Presently, New Hampshire is one of twenty states in the country that does not require identification to vote. In 2011, the New Hampshire General Court passed Senate Bill 129, which would have required that voters present a valid state or federal government-issued photograph identification (photo ID). Governor Lynch vetoed the bill, saying that it would disenfranchise segments of the population and claiming that New Hampshire does not currently see many cases of voter fraud. However, debate on the issue continues, and the state legislature is again examining options for reforming voter identification requirements in the 2012 legislative session.

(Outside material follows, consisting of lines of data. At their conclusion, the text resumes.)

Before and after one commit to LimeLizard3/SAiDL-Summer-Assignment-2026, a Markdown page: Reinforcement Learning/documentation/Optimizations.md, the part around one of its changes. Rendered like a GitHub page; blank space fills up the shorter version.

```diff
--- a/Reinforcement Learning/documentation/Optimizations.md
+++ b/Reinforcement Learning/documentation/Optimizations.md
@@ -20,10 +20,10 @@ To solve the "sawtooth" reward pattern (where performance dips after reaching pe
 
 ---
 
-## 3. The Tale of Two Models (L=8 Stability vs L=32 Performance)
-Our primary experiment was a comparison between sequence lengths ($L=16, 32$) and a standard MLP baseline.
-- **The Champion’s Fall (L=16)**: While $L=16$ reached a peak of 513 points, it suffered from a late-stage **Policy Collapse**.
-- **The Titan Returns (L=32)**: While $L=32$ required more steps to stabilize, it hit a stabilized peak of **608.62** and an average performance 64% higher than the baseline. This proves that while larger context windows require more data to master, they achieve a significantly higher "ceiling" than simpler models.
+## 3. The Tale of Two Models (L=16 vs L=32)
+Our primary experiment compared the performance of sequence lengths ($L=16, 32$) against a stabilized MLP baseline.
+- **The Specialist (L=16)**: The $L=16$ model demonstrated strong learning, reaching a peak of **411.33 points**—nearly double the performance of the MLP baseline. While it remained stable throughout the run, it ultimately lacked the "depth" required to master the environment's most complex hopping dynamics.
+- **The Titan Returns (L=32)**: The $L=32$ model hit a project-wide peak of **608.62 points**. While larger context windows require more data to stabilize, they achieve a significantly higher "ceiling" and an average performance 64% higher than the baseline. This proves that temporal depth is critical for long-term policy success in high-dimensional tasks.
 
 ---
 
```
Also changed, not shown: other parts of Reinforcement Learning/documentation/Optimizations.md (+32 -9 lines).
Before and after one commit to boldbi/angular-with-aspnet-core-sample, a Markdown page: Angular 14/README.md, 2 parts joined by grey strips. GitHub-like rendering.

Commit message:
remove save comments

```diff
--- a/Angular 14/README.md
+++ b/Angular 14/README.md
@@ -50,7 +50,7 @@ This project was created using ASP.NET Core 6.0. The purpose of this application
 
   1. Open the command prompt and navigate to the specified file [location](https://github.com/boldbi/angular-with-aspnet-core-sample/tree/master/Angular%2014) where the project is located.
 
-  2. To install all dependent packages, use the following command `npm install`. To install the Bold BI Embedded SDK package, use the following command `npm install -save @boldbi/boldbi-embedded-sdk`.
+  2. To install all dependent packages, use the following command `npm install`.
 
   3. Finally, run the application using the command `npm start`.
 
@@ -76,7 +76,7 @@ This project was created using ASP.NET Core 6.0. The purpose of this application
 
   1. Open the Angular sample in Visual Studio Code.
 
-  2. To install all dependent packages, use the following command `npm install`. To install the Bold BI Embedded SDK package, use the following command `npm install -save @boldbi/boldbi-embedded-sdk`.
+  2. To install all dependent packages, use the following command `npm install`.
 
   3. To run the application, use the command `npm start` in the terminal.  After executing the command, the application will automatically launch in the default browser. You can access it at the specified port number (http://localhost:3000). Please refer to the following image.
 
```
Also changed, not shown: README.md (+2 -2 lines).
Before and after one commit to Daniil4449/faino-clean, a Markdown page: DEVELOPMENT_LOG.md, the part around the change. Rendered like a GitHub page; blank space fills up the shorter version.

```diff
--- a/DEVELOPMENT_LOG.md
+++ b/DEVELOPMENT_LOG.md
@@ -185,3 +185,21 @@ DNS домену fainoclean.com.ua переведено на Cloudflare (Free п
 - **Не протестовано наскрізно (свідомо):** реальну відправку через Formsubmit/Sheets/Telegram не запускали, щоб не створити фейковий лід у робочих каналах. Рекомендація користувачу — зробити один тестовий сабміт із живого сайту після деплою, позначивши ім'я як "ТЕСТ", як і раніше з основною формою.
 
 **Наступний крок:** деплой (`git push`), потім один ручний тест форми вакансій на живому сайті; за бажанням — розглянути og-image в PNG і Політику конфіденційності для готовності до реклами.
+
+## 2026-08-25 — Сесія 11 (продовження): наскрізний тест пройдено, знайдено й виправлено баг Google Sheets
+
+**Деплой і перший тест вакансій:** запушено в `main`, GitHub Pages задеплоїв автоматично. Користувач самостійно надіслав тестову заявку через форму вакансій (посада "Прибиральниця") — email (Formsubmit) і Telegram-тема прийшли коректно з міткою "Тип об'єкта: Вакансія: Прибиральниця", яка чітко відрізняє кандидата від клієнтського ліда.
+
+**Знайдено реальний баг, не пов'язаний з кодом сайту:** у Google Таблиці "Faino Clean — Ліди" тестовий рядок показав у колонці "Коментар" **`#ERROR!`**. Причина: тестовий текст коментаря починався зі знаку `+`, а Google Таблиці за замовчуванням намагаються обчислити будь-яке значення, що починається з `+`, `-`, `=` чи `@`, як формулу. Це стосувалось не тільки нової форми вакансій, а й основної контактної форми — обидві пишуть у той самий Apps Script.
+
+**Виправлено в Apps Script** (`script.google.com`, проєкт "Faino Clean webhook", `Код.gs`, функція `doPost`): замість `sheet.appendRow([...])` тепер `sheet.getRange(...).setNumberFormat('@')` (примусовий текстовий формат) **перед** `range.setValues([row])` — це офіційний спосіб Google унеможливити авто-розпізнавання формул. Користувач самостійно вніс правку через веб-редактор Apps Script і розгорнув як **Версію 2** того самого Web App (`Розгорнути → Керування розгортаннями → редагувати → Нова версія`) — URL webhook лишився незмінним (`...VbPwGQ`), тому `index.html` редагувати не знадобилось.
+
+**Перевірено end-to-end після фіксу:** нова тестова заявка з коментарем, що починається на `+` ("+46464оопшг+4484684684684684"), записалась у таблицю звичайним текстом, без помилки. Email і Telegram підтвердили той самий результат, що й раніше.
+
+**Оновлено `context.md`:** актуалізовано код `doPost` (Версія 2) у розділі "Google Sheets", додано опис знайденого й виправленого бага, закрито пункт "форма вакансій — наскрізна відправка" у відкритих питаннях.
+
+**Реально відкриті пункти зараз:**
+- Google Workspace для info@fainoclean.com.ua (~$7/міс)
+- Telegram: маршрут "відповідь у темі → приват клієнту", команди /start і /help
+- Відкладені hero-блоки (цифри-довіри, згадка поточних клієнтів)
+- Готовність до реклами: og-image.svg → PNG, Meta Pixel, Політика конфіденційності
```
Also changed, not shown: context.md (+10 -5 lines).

This report examines the potential policy options associated with voter identification and looks at the costs and benefits offered by each choice. After a review of the current requirements for voter registration and voting in New Hampshire, we investigate the degree to which eligible voters already possess government-issued photo identification in the state; we estimate that approximately 97 percent of eligible voters in NH already possess photo identification issued by the NH Division of Motor Vehicles (DMV). We then consider the possible effects of different types of voter identification laws, including benefits (e.g., reducing opportunity for electoral fraud), costs (e.g., monetary implementation costs, potential disenfranchisement), and unintended consequences (e.g., reduced voter turnout). We also identify the specific demographics that a more stringent voter ID requirement are more likely to affect, and discuss the ways the state could make a transition easier for these groups. Not surprisingly, we find a direct relationship between efficacy at deterring voter fraud and cost: options that make fraud more difficult have higher direct, indirect, and externalized costs. Through our report, we hope to inform the debate on voter ID requirements by providing a balanced summary of the potential costs and benefits of voter ID laws in New Hampshire.